Early Thursday, Dropbox user Forrest Fmade an exceptional claimon Dropbox's support forums: "You guys leaked or gave out my email. Why?"
Forrest, it turns out, had employed a trick common among cautious internet users — he used a unique variation of his email address, otherwise known as an alias, whenever he signed up for a new service. That way, the thinking goes, he could see if any companies he trusted with his information weresharingit. If spam arrived in his inbox, he could see that it was sent to an alias, and track it back to its source. Recently, he started getting spam — and it came from his Dropbox address.
A moderater quicklyaddressedthe claim, saying that Forrest likely hadn't been hacked. "A lot of spammers try hit and miss techniques," he wrote "and you're likely just a random victim rather than a whole mass leak of tons of DB users' emails."
Forrest didn't buy it — "I have several emails set up with several sites some for even a few years. But someone, somehow, figured out just this one. Amazing."
"Right," the moderator said, "That's essentially what I was saying. It was a random guess. Dropbox doesn't give away emails like this."
But then, what started as a single user complain quickly snowballed.
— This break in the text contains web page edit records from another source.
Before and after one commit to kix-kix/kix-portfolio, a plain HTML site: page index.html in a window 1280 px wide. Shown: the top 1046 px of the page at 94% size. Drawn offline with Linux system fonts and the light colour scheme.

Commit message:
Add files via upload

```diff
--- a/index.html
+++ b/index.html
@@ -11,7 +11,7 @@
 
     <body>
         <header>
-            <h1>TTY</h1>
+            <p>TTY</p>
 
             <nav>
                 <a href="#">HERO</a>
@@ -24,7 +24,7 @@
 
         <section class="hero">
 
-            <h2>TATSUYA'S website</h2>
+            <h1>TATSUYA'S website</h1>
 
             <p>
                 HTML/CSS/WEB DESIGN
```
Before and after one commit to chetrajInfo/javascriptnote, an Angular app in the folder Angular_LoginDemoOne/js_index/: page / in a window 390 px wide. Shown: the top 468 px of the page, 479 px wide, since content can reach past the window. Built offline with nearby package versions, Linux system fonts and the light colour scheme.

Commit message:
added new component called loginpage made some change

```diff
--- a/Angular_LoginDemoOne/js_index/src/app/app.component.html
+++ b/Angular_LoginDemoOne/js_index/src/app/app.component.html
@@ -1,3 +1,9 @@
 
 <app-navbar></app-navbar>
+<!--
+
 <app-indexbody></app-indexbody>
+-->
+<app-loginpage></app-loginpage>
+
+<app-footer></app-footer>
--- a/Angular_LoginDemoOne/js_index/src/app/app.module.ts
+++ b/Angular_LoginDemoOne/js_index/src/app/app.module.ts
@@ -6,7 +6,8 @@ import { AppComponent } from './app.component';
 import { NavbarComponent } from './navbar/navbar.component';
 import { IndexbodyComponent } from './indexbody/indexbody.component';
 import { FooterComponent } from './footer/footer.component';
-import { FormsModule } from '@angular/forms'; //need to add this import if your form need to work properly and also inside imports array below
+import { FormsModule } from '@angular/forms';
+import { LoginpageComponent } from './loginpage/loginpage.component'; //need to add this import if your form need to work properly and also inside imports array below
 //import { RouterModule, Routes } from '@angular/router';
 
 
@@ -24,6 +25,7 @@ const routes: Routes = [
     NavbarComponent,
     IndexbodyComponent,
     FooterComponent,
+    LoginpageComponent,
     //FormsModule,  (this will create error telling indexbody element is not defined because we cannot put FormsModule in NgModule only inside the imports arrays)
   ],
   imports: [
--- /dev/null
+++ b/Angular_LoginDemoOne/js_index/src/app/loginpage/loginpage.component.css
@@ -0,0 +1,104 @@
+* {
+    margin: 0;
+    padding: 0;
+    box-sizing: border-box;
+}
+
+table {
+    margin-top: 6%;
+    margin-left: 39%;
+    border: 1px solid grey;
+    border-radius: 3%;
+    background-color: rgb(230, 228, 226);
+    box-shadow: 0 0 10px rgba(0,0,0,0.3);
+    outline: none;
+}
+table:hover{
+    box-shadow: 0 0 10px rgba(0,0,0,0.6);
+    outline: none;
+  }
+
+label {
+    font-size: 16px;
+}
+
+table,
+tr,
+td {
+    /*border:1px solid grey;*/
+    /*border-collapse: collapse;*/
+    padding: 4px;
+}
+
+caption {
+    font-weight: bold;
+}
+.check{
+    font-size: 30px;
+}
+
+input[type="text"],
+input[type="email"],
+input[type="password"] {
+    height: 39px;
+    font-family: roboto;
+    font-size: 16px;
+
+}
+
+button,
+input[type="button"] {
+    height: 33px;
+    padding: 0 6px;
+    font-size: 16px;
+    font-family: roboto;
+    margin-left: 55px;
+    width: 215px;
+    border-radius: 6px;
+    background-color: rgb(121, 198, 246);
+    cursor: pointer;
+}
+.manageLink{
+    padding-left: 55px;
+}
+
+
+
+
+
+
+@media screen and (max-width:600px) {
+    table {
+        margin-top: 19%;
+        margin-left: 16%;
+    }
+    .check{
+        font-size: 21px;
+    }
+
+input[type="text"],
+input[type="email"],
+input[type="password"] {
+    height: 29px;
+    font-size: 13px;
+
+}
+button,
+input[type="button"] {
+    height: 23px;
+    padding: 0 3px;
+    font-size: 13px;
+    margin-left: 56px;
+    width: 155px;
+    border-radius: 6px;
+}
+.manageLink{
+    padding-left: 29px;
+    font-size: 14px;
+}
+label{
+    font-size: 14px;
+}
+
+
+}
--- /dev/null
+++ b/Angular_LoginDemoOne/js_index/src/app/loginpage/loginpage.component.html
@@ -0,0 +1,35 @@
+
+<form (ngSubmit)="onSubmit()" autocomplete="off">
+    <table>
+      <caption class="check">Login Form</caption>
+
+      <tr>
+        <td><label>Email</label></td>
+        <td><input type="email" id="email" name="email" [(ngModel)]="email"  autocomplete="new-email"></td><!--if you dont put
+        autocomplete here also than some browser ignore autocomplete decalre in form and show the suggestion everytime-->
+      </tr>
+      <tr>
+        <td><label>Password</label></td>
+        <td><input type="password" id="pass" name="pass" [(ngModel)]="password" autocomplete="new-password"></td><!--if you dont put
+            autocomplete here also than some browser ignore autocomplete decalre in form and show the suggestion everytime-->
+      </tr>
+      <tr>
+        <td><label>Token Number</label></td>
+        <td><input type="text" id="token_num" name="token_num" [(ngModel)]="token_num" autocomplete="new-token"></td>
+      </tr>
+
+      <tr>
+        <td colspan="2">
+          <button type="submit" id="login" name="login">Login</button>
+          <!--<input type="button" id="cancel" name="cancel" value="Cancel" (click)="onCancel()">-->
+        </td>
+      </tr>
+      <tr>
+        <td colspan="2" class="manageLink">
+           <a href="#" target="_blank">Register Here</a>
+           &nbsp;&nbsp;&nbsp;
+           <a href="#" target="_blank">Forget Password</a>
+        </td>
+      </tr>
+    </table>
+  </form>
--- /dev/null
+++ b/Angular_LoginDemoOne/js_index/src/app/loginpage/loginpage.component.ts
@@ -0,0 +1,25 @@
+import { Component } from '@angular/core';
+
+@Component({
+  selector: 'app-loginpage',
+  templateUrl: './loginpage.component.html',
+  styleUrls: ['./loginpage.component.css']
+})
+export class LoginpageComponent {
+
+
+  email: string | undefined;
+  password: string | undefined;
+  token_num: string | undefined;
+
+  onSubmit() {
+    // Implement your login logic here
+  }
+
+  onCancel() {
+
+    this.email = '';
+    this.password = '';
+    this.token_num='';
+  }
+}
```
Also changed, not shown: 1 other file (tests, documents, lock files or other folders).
Complaints came rolling in, and many confirmed that email addresses used only with Dropbox had started receiving spam"